King County sees unprecedented voter turnout for 2019 primary
Ballot return data has officially been finalized in King County, indicating a turnout numbering among the best the county has seen in almost two decades.
Of all King County’s available primary data dating back to 2000, 2019 marked the best off-year primary voter turnout it’s seen over that period, at 35 percent. That beats the 34 percent milestone set in 2017, as well as 25 percent in 2015, 29 percent in 2013, and 32 percent in 2011. 2011 was the first year Washington state began exclusively using mail-in ballots.
King County and Washington state approved a measure to use prepaid ballot postage for all elections in early 2018, in a bid to increase voter participation. The result saw an almost 20 percent increase in turnout between 2014’s midterm election and 2018.
2019 represented the first big test for prepaid ballot postage for an off-year primary, and by most indications, the system appeared to pass with flying colors.
“It is easier than ever to return your ballot with prepaid postage and nearly 70 drop boxes across King County,” said King County Elections Communications Officer Halei Watkins. “About 95% of voters live within 3 miles of a drop box — and really, with prepaid postage, there’s a drop box at the end of every driveway.”
King County currently has 67 total ballot drop boxes, and hopes to add three more by the general election in November.
Turnout was even stronger among Seattle’s hotly contested city council races, with all but one checking in above 40 percent. The race for Kshama Sawant’s council seat in District 3 led the way at almost 47 percent.
- District 1: 41.2 percent
- District 2: 38.5 percent
- District 3: 46.9 percent

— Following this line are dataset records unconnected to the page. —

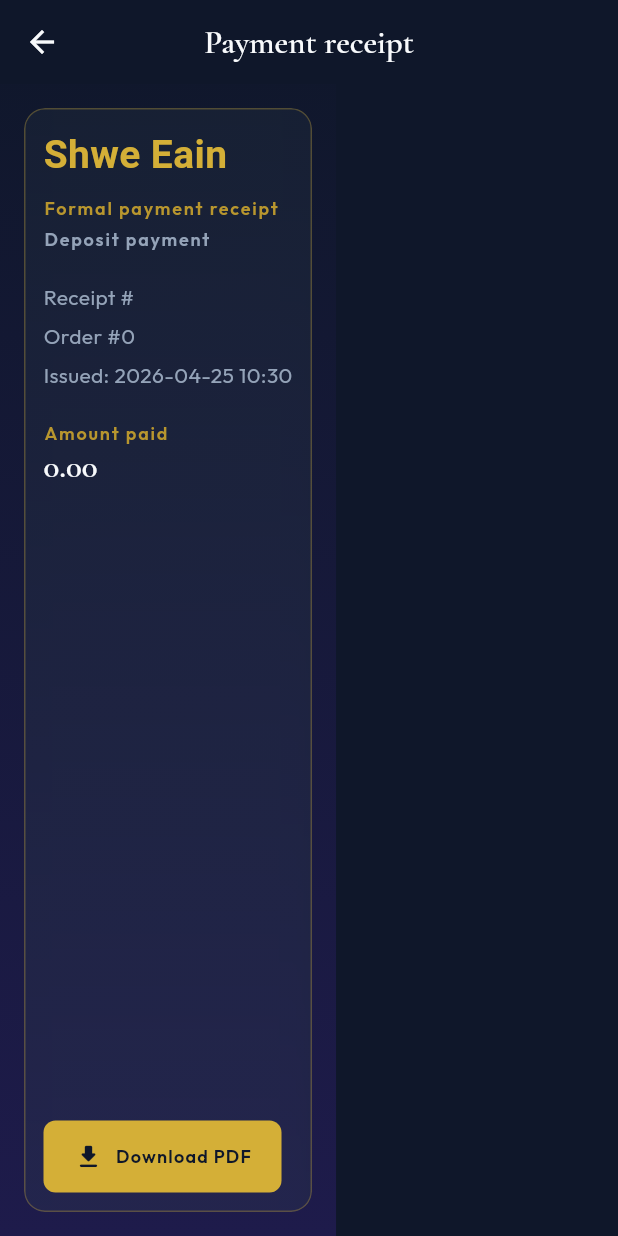
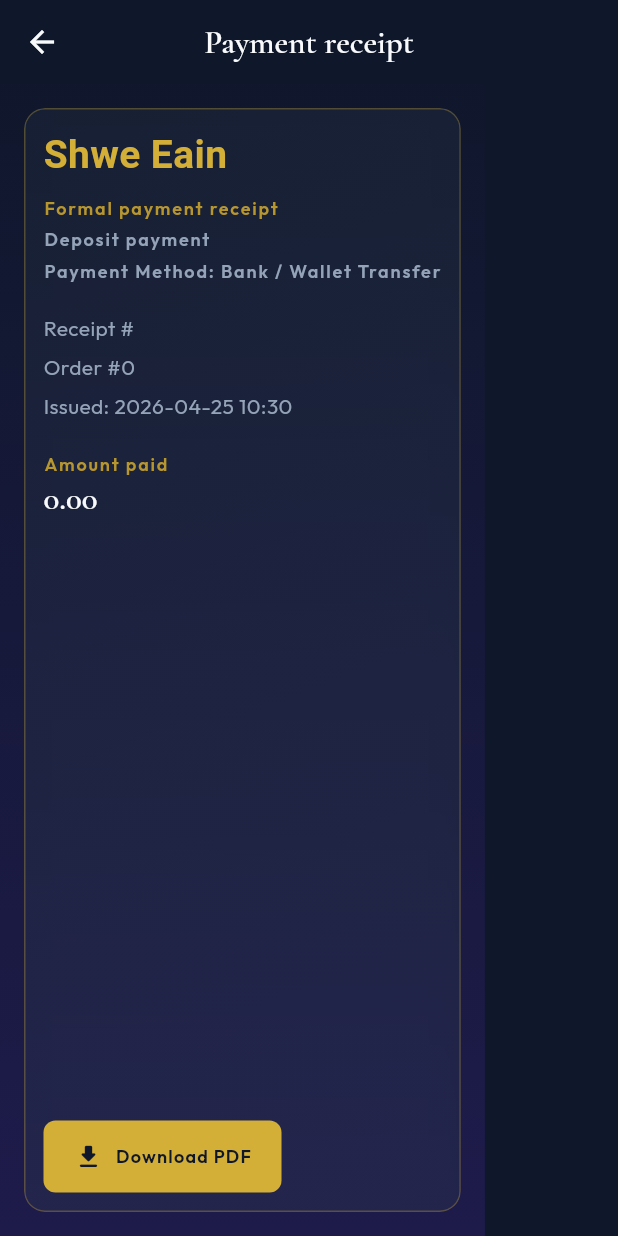
Before and after one commit to PyiTheimKyaw/Shwe-Eain-Jewelry-Hub, a Flutter app: the ReceiptDetailScreen screen opened directly with empty values, on a phone screen of 412 x 824 dp. Run offline on Flutter 3.47's test engine with Material 3 defaults, Android fonts, the phone set to English and light mode, and no system bars; our stand-ins replace cached_network_image, cloud_firestore, firebase_auth, firebase_core, firebase_messaging, flutter_secure_storage and 4 more; accounts and stored records are empty.

Commit message:
updated payment status

```diff
--- a/frontend/lib/features/inquiries/ui/inquiry_chat_screen.dart
+++ b/frontend/lib/features/inquiries/ui/inquiry_chat_screen.dart
@@ -132,6 +132,9 @@ class _InquiryChatScreenState extends State<InquiryChatScreen> {
       amountMmk: amountMmk,
       currencyCode: 'MMK',
       paymentType: (data['payment_type'] ?? 'deposit').toString(),
+      paymentMethodLabel: (data['payment_method_label'] ?? '').toString().trim().isEmpty
+          ? null
+          : data['payment_method_label'].toString(),
       issuedAt: null,
     );
     Navigator.of(context).push<void>(
@@ -1323,6 +1326,13 @@ class _InquiryChatScreenState extends State<InquiryChatScreen> {
                                     paymentType:
                                         (receipt?['payment_type'] ?? 'deposit')
                                             .toString(),
+                                    paymentMethodLabel: (receipt?['payment_method_label'] ?? '')
+                                            .toString()
+                                            .trim()
+                                            .isEmpty
+                                        ? null
+                                        : receipt?['payment_method_label']
+                                            .toString(),
                                     issuedAt: DateTime.tryParse(
                                       (receipt?['issued_at'] ?? '').toString(),
                                     ),
--- a/frontend/lib/features/orders/ui/receipt_detail_screen.dart
+++ b/frontend/lib/features/orders/ui/receipt_detail_screen.dart
@@ -25,6 +25,14 @@ class ReceiptDetailScreen extends StatefulWidget {
 class _ReceiptDetailScreenState extends State<ReceiptDetailScreen> {
   bool _downloading = false;
   final NumberFormat _money = NumberFormat('#,##0.00');
+
+  String _resolvedPaymentMethod() {
+    final raw = widget.receipt.paymentMethodLabel?.trim();
+    if (raw != null && raw.isNotEmpty) {
+      return raw;
+    }
+    return 'Bank / Wallet Transfer';
+  }
 
   Future<void> _download() async {
     final token = context.read<AuthProvider>().token;
@@ -92,6 +100,11 @@ class _ReceiptDetailScreenState extends State<ReceiptDetailScreen> {
                         : 'Deposit payment',
                     color: AppColors.textSecondary,
                   ),
+                  const SizedBox(height: 4),
+                  PremiumText.caption(
+                    'Payment Method: ${_resolvedPaymentMethod()}',
+                    color: AppColors.textSecondary,
+                  ),
                   const SizedBox(height: 20),
                   PremiumText.body('Receipt #${widget.receipt.receiptNumber}'),
                   const SizedBox(height: 6),
```
Also changed, not shown: frontend/lib/features/inquiries/widgets/concierge_pipeline_stepper.dart (+32 -0 lines), frontend/lib/features/orders/models/payment_receipt.dart (+33 -6 lines), frontend/lib/features/orders/ui/customer_order_timeline_screen.dart (+45 -3 lines), 3 other files.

- District 4: 44.8 percent
- District 5: 41.0 percent
- District 6: 46.8 percent
- District 7: 45.5 percent
“It’s been a long time since we’ve seen so much media interest in a primary and I think that helped remind people that there was an election happening,” said Watkins.
Not everyone managed to get their ballots in under the wire, though. According to King County Elections, over 5,600 people returned their ballots too late. Over 1,600 ballots were rejected because signatures didn’t match what was on file, while 554 were left completely unsigned.
5625 returned their ballots too late.
If you’re mailing your ballot, we rec doing so by the Fri before to make sure you get the postmark before E-Day. If you’re using a drop box, remember they close at 8 pm sharp. Leaving your ballot on top of the drop box at 8:15 does not count pic.twitter.com/9C6aS14py0
— King Co Elections (@kcelections) August 20, 2019
On a national scale, some experts predict that the upcoming 2020 election could end up having the highest voter turnout in over a century.